**Your assignment**
Where does the word "Histograma" occur in the data below? Copy each line that holds it.
****************
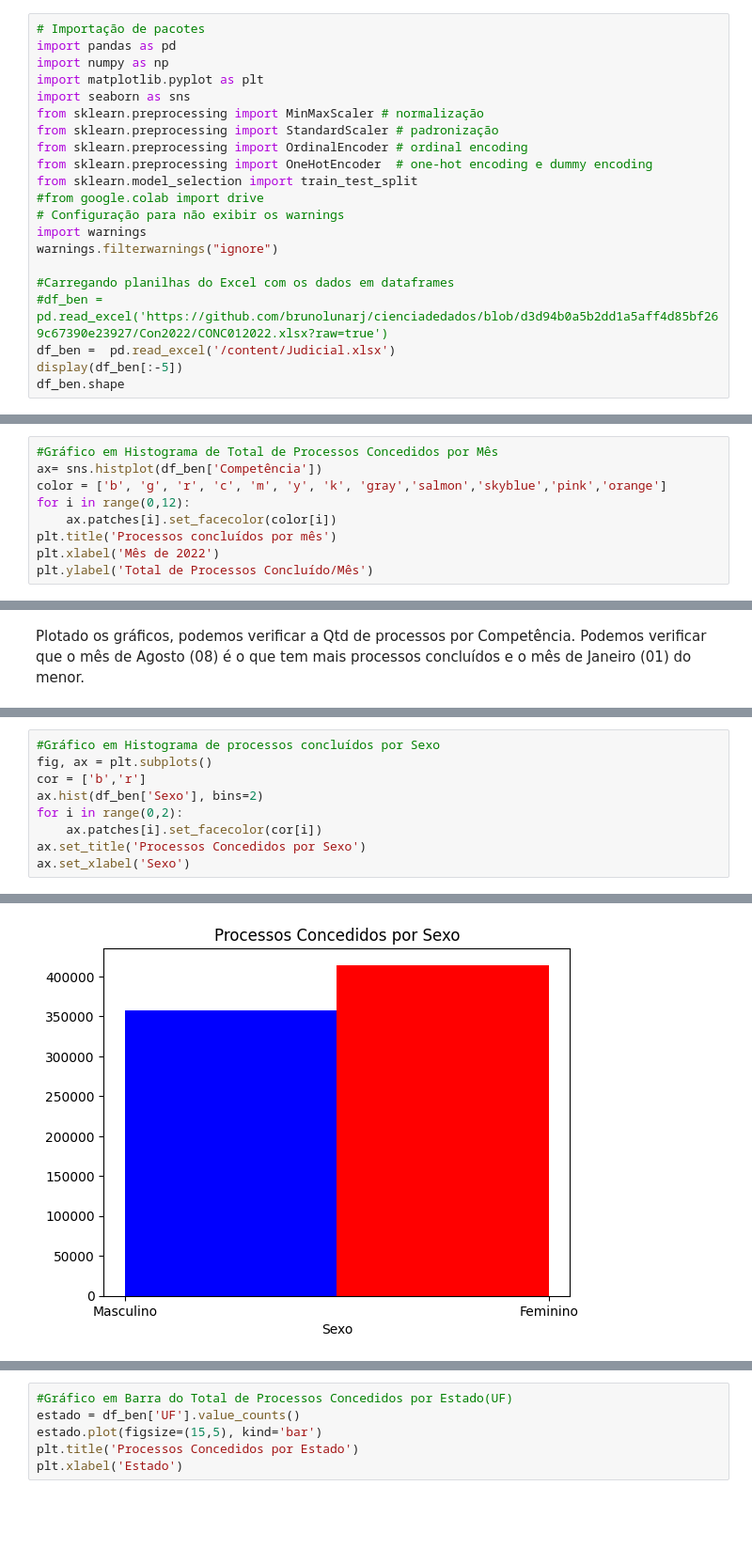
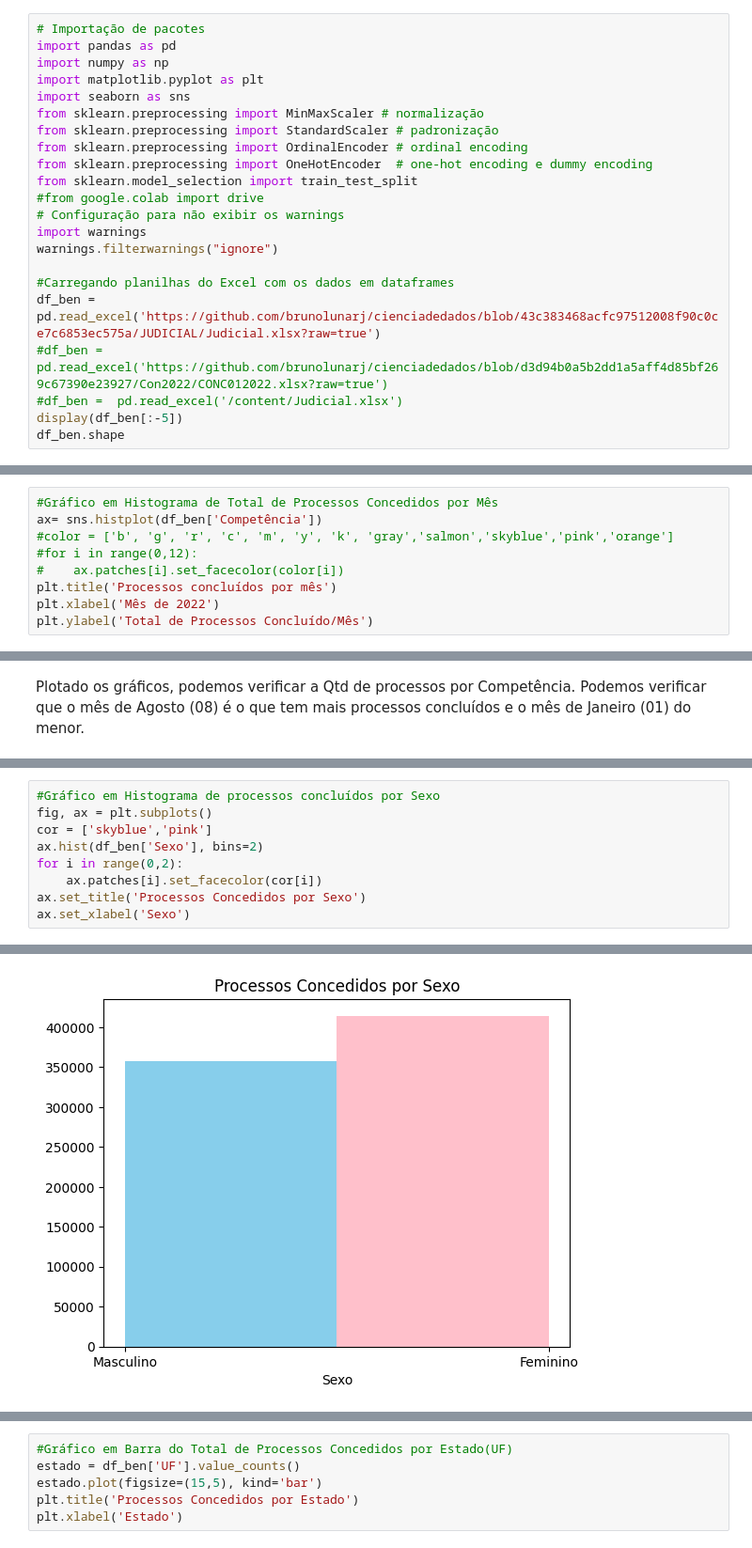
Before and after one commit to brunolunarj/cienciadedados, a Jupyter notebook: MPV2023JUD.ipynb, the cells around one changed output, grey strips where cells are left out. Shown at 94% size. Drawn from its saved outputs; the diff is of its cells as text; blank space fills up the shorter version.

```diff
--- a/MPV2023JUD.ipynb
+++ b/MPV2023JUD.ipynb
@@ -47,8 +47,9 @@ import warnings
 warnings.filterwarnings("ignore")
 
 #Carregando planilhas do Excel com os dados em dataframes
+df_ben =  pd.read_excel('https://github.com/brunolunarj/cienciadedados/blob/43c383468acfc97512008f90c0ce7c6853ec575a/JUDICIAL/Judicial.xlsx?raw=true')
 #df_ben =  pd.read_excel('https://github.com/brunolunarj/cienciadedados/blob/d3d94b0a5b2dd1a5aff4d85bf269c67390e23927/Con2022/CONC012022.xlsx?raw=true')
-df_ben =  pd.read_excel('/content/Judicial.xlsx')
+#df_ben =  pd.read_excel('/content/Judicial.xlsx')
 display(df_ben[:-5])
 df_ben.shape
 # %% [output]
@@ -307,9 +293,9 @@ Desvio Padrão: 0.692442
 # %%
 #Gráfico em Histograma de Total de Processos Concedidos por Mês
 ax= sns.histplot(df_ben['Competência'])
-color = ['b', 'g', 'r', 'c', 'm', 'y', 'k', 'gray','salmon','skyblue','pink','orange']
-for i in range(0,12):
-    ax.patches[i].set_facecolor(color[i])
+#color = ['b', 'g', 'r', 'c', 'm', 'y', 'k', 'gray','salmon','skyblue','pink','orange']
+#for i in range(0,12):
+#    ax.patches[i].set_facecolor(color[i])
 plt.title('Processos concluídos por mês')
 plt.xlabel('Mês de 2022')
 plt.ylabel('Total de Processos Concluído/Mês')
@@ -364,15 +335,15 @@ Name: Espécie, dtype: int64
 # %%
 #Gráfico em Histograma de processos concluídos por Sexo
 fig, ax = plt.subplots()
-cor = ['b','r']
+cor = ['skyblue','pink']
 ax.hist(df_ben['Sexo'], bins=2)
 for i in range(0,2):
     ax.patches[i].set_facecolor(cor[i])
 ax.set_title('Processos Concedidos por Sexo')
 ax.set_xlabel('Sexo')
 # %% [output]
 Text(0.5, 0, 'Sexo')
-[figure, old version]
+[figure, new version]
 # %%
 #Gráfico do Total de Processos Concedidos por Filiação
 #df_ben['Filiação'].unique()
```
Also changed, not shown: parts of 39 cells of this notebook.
****************
**Answer below**
 #Gráfico em Histograma de Total de Processos Concedidos por Mês
 #Gráfico em Histograma de processos concluídos por Sexo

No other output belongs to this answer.